Change detection outputs
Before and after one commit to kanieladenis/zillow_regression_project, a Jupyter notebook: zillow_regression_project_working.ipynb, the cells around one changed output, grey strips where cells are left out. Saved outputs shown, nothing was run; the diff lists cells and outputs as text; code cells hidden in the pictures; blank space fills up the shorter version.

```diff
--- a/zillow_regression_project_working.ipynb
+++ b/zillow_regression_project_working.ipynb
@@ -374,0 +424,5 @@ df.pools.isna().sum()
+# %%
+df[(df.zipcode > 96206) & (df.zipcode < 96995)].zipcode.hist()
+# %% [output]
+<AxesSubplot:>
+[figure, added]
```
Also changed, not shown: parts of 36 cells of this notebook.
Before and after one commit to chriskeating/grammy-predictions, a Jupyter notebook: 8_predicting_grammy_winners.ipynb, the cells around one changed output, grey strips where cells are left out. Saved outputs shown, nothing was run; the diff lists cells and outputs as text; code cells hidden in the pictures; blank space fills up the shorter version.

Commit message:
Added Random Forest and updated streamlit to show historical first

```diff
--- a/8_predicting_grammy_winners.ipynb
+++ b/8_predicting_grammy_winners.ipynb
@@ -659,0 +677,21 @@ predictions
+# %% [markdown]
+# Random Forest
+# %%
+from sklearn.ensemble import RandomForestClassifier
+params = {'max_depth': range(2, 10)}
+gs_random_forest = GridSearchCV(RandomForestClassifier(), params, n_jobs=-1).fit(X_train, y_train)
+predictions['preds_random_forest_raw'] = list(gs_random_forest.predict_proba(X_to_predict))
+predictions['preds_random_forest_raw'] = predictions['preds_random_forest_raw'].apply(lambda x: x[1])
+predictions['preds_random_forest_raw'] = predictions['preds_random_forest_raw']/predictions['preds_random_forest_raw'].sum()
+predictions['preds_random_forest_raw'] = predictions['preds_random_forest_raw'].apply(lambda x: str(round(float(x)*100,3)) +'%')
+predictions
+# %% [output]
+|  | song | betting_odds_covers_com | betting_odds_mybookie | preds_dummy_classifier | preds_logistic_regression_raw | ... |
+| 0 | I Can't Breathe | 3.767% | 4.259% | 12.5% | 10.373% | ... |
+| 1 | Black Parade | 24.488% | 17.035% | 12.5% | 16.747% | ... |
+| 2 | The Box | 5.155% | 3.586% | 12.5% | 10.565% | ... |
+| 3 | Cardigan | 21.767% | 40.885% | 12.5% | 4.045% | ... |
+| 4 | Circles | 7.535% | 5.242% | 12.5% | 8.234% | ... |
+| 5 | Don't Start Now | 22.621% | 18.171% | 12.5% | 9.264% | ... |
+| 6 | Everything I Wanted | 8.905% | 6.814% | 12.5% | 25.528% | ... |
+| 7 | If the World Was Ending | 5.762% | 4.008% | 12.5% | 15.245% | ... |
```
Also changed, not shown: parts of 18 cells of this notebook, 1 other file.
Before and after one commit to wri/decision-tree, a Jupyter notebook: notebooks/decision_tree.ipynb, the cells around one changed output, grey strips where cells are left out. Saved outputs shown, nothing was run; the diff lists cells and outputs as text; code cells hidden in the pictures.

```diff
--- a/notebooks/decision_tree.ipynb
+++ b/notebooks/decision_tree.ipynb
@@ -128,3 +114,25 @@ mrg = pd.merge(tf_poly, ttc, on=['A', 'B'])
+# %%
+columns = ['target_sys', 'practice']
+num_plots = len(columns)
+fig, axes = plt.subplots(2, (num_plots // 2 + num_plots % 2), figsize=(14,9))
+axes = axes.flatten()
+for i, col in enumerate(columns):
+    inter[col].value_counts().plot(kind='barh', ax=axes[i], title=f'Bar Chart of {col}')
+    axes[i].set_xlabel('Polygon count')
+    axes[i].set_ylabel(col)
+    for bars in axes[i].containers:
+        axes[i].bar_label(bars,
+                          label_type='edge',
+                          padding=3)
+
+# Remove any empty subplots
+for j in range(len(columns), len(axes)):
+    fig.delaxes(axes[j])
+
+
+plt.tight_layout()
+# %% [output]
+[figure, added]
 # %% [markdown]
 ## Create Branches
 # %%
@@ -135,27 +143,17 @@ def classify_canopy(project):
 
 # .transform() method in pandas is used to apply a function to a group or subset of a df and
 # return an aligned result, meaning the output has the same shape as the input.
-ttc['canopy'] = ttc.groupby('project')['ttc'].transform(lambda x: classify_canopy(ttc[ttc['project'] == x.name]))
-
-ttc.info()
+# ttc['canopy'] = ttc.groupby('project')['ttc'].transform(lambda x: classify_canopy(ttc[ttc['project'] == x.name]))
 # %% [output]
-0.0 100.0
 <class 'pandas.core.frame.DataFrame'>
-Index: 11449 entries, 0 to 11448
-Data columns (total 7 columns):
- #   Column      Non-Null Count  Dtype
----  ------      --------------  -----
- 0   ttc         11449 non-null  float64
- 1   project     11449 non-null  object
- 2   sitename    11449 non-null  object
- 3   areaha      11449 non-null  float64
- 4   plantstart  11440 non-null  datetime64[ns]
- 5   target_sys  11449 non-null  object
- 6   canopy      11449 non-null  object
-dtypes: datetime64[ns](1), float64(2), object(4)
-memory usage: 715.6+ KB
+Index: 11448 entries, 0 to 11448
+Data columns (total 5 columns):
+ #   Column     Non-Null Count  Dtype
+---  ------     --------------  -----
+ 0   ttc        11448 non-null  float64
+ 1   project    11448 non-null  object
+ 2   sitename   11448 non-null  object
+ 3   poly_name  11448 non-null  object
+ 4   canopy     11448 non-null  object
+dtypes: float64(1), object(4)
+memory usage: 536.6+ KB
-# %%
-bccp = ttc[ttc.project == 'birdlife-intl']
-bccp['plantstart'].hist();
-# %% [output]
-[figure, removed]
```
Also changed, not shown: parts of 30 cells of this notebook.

Task item ▸
Filter the lines above, keeping each one that contains the string "entries".

Worked solution ▸
-Index: 11449 entries, 0 to 11448
+Index: 11448 entries, 0 to 11448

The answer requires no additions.